From the Great Wall and Forbidden City to the water towns of Shanghai, this heritage is most manifest in the wealth of monuments surviving from China’s illustrious past. Recent decades have also seen the appearance of some fabulous museums, many of them built to house treasures unearthed in the building boom of the early 21st century. You only have to see the ornate chariot burials of the Yellow River settlements, or the amazing ritual objects created 32 centuries ago by bronze casters in Sichuan to appreciate the extraordinary sophistication and technological prowess of ancient Chinese culture.
Religious life is thriving once again, too, and some of our favourite places to experience traditional China are the sacred mountains of Song Shan, Emei Shan and Huang Shan – all of them encrusted in ornate Taoist and Buddhist shrines whose incense-filled interiors writhe with polychrome deities and dragons amid landscapes of great beauty.
In the cities, we recommend clients try to experience local performing arts whenever possible – traditional circus, acrobatics, Chinese opera and shadow puppetry are still very popular.

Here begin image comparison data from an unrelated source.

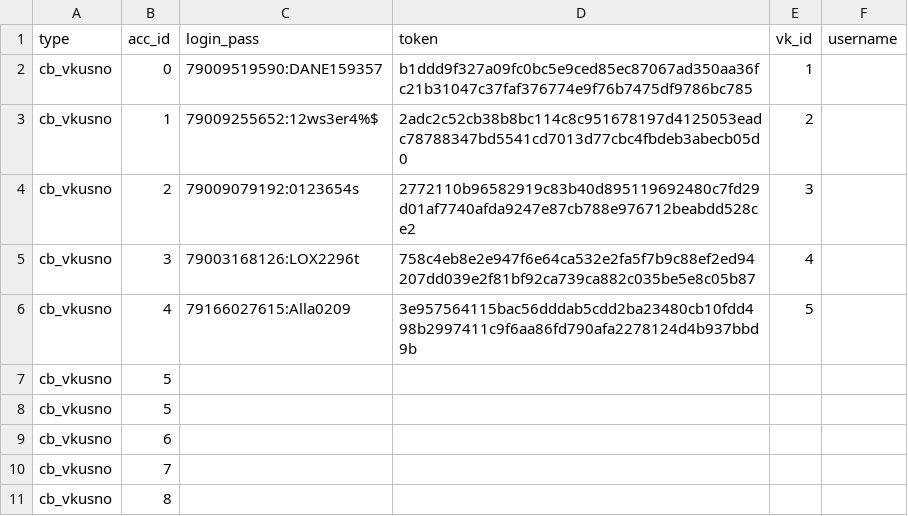
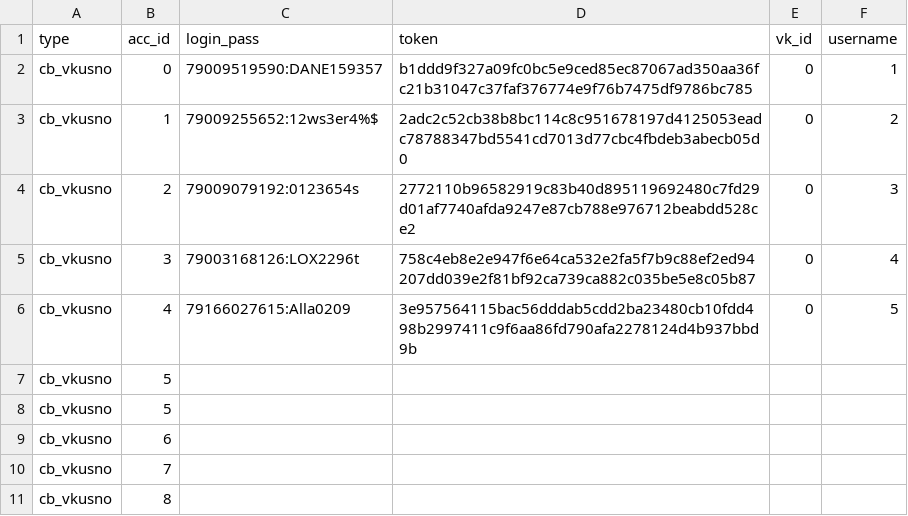
Before and after one commit to colorfulpaintofapriltoday/data, a CSV file: vk1.csv, drawn as a sheet; only a part is shown.

Commit message:
Update vk1.csv

```diff
--- a/vk1.csv
+++ b/vk1.csv
@@ -1,7 +1,7 @@
 type,acc_id,login_pass,token,vk_id,username
-cb_vkusno,0,79009519590:DANE159357,b1ddd9f327a09fc0bc5e9ced85ec87067ad350aa36fc21b31047c37faf376774e9f76b7475df9786bc785,1
-cb_vkusno,1,79009255652:12ws3er4%$,2adc2c52cb38b8bc114c8c951678197d4125053eadc78788347bd5541cd7013d77cbc4fbdeb3abecb05d0,2
-cb_vkusno,2,79009079192:0123654s,2772110b96582919c83b40d895119692480c7fd29d01af7740afda9247e87cb788e976712beabdd528ce2,3
-cb_vkusno,3,79003168126:LOX2296t,758c4eb8e2e947f6e64ca532e2fa5f7b9c88ef2ed94207dd039e2f81bf92ca739ca882c035be5e8c05b87,4
-cb_vkusno,4,79166027615:Alla0209,3e957564115bac56dddab5cdd2ba23480cb10fdd498b2997411c9f6aa86fd790afa2278124d4b937bbd9b,5
+cb_vkusno,0,79009519590:DANE159357,b1ddd9f327a09fc0bc5e9ced85ec87067ad350aa36fc21b31047c37faf376774e9f76b7475df9786bc785,0,1
+cb_vkusno,1,79009255652:12ws3er4%$,2adc2c52cb38b8bc114c8c951678197d4125053eadc78788347bd5541cd7013d77cbc4fbdeb3abecb05d0,0,2
+cb_vkusno,2,79009079192:0123654s,2772110b96582919c83b40d895119692480c7fd29d01af7740afda9247e87cb788e976712beabdd528ce2,0,3
+cb_vkusno,3,79003168126:LOX2296t,758c4eb8e2e947f6e64ca532e2fa5f7b9c88ef2ed94207dd039e2f81bf92ca739ca882c035be5e8c05b87,0,4
+cb_vkusno,4,79166027615:Alla0209,3e957564115bac56dddab5cdd2ba23480cb10fdd498b2997411c9f6aa86fd790afa2278124d4b937bbd9b,0,5
 cb_vkusno,5,
```
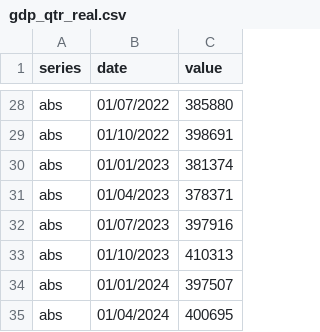
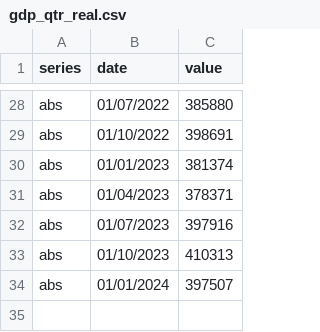
Before and after one commit to NewBBBBBB/FIT3179-Assignment-2, a CSV file: data/gdp_qtr_real.csv, drawn as a sheet; only a part is shown, gaps mark what is left out; the diff names each change by its address in the sheet, - before the commit and + after, or states it on an @@ line.

```diff
--- a/data/gdp_qtr_real.csv
+++ b/data/gdp_qtr_real.csv
-row 35: abs | 01/04/2024 | 400695
```
Also changed, not shown: 3 other files.
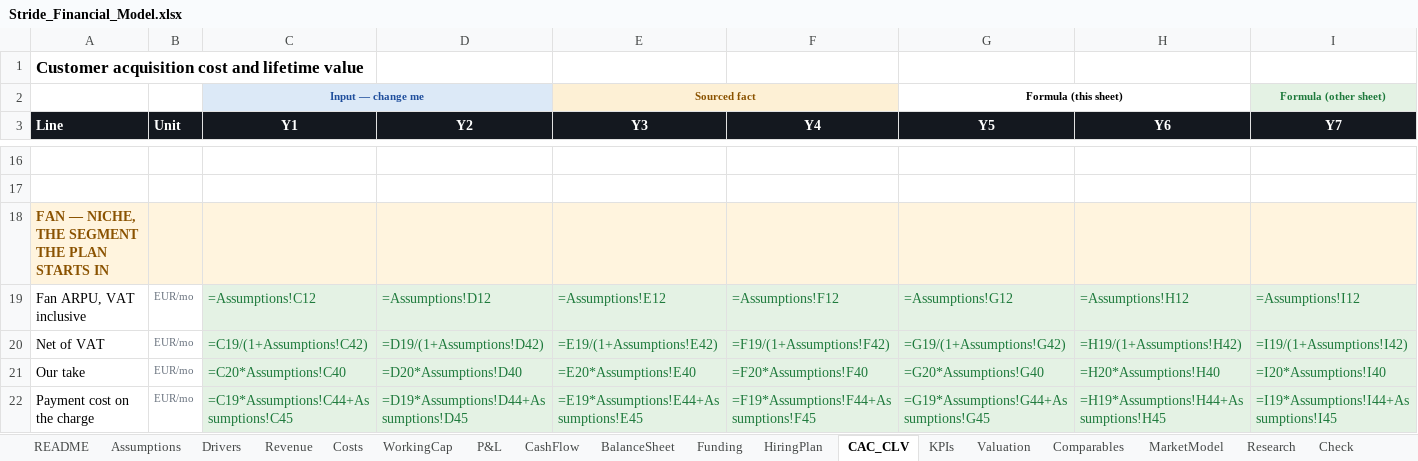
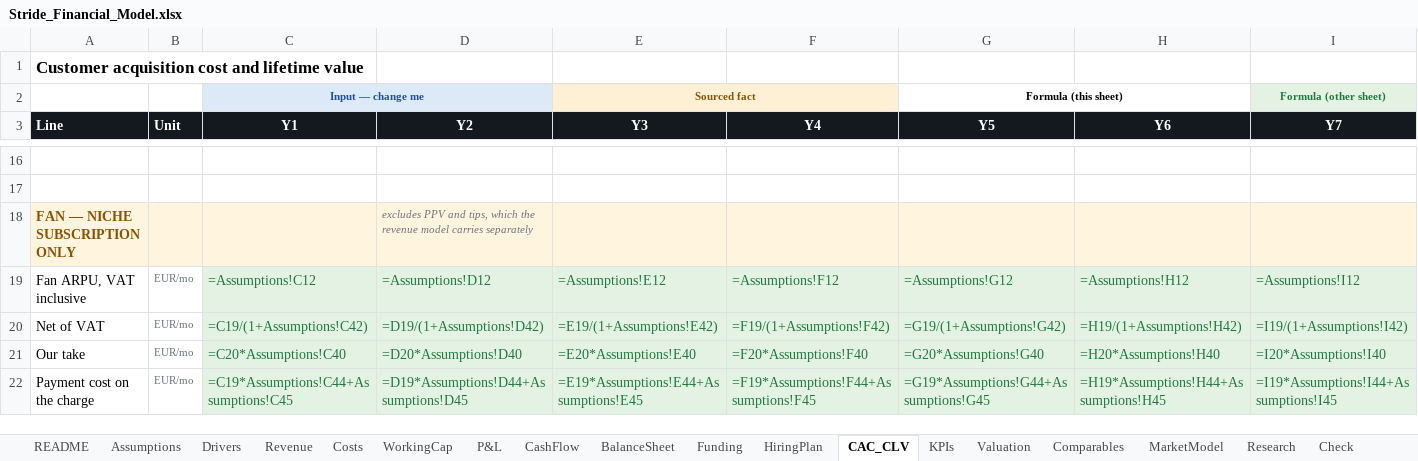
Before and after one commit to jadzoghaib/stride, an Excel workbook: business-plan/Stride_Financial_Model.xlsx, sheet CAC_CLV, drawn as a sheet; only a part is shown, gaps mark what is left out; values as stored, in another font and other column widths than the file's, no borders; formulas without a stored value are shown as written; removed rows and columns are numbered as before the commit, all else as after; rows hold the shown columns only; the diff names each change by its address in the sheet, - before the commit and + after, or states it on an @@ line.

```diff
--- a/business-plan/Stride_Financial_Model.xlsx (sheet CAC_CLV)
+++ b/business-plan/Stride_Financial_Model.xlsx (sheet CAC_CLV)
-row 18: FAN — NICHE, THE SEGMENT THE PLAN STARTS IN
+row 18: FAN — NICHE SUBSCRIPTION ONLY |  |  | excludes PPV and tips, which the revenue model carries separately
```
Also changed, not shown: 8 other files.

While in the southwest, the villages, architecture, costumes, music and dance of China’s ethnic minorities provide a compelling reason to venture off the beaten track.